BEGIN Materials provided

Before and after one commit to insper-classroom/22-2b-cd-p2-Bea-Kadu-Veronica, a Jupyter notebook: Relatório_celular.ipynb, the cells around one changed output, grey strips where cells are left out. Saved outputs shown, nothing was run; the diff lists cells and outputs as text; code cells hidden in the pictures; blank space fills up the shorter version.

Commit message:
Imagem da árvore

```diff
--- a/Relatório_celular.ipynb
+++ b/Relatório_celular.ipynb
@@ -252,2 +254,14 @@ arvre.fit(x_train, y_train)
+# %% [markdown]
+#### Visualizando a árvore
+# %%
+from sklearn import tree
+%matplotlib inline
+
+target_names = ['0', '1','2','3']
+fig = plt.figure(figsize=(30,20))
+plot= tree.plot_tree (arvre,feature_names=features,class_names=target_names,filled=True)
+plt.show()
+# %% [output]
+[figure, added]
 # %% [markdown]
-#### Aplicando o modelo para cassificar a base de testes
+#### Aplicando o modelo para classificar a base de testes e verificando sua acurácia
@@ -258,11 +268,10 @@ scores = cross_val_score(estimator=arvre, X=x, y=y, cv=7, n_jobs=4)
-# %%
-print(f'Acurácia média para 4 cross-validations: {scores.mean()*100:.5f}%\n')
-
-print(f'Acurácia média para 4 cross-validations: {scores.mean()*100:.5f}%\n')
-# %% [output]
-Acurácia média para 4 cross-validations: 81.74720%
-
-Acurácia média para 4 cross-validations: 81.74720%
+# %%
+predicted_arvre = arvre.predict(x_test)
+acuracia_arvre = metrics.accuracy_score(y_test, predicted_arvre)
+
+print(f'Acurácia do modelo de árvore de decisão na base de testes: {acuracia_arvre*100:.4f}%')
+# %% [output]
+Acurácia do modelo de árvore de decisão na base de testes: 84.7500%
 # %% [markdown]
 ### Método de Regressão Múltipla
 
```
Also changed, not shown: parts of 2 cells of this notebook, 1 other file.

END Materials provided

### Work to be completed
Every line above in which the word "árvore" occurs needs to be copied.

### Your response
Imagem da árvore
+#### Visualizando a árvore
+print(f'Acurácia do modelo de árvore de decisão na base de testes: {acuracia_arvre*100:.4f}%')
+Acurácia do modelo de árvore de decisão na base de testes: 84.7500%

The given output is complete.